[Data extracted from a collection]
----------

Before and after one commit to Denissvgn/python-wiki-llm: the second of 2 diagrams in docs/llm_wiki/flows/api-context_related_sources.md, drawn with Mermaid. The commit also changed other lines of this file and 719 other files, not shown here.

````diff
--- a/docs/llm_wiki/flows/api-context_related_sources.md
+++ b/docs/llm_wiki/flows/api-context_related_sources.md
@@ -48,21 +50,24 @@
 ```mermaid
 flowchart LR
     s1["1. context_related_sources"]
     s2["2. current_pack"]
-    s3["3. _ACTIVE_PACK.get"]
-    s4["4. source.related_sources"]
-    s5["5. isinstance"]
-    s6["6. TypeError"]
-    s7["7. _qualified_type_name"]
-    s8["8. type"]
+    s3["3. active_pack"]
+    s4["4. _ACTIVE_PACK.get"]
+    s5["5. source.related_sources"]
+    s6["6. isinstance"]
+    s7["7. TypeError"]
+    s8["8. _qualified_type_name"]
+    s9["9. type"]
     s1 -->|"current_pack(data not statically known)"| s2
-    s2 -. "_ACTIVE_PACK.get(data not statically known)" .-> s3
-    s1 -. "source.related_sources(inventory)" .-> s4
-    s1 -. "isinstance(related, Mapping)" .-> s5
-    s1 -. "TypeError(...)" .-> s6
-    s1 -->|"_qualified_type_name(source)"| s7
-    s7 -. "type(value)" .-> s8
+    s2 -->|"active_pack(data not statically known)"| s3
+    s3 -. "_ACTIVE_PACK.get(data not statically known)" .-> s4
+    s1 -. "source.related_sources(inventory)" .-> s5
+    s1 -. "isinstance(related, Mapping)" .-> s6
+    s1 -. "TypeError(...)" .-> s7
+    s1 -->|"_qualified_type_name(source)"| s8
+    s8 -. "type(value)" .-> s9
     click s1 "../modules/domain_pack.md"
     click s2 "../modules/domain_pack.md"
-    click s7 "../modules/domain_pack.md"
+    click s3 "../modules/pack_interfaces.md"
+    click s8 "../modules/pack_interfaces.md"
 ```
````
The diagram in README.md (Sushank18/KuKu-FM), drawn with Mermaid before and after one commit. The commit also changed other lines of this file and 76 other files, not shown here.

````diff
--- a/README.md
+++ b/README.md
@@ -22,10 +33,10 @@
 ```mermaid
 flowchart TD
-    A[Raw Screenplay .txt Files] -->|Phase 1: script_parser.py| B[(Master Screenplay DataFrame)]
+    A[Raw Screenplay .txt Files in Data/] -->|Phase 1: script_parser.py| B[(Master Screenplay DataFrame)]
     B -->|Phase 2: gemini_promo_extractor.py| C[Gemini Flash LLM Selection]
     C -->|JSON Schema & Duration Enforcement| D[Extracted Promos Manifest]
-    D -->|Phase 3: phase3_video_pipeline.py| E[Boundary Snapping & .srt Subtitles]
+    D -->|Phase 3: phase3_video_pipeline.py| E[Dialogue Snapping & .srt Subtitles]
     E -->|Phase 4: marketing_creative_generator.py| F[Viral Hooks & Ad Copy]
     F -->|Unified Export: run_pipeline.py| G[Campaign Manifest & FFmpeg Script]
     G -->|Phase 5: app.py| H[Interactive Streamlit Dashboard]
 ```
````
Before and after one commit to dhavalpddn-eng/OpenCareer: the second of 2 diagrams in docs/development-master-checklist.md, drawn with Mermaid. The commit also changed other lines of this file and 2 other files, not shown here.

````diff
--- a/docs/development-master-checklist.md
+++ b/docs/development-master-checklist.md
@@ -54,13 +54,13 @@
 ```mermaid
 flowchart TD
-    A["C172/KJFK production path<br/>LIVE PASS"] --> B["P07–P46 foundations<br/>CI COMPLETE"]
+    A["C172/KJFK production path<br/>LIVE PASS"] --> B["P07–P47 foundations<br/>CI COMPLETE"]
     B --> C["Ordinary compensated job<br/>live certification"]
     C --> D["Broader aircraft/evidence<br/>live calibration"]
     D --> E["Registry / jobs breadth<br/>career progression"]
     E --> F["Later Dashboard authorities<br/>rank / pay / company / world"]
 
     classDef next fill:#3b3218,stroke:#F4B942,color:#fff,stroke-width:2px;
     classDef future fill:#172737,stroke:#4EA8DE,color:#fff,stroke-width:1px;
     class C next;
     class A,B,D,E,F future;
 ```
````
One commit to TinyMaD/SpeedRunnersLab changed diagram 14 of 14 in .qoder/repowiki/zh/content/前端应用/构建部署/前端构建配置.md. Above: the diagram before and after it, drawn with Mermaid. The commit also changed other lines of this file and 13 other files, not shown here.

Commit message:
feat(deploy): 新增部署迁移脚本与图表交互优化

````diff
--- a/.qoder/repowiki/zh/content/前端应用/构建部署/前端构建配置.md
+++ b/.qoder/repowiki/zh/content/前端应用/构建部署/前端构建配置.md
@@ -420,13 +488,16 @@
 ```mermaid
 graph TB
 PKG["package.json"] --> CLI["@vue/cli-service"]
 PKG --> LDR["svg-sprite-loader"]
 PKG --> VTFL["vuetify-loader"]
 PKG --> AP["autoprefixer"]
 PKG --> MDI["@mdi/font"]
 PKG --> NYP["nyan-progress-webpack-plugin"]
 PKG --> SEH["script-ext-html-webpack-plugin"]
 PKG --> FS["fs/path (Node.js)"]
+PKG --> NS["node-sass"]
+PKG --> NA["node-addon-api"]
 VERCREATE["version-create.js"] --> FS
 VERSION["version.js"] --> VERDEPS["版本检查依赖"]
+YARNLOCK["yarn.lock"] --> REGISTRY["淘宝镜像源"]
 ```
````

----------

* **WHAT IS REQUIRED**
Each line of the data in which the string "Phase" appears needs to be copied.

* **OUTPUT**
-    A[Raw Screenplay .txt Files] -->|Phase 1: script_parser.py| B[(Master Screenplay DataFrame)]
+    A[Raw Screenplay .txt Files in Data/] -->|Phase 1: script_parser.py| B[(Master Screenplay DataFrame)]
     B -->|Phase 2: gemini_promo_extractor.py| C[Gemini Flash LLM Selection]
-    D -->|Phase 3: phase3_video_pipeline.py| E[Boundary Snapping & .srt Subtitles]
+    D -->|Phase 3: phase3_video_pipeline.py| E[Dialogue Snapping & .srt Subtitles]
     E -->|Phase 4: marketing_creative_generator.py| F[Viral Hooks & Ad Copy]
     G -->|Phase 5: app.py| H[Interactive Streamlit Dashboard]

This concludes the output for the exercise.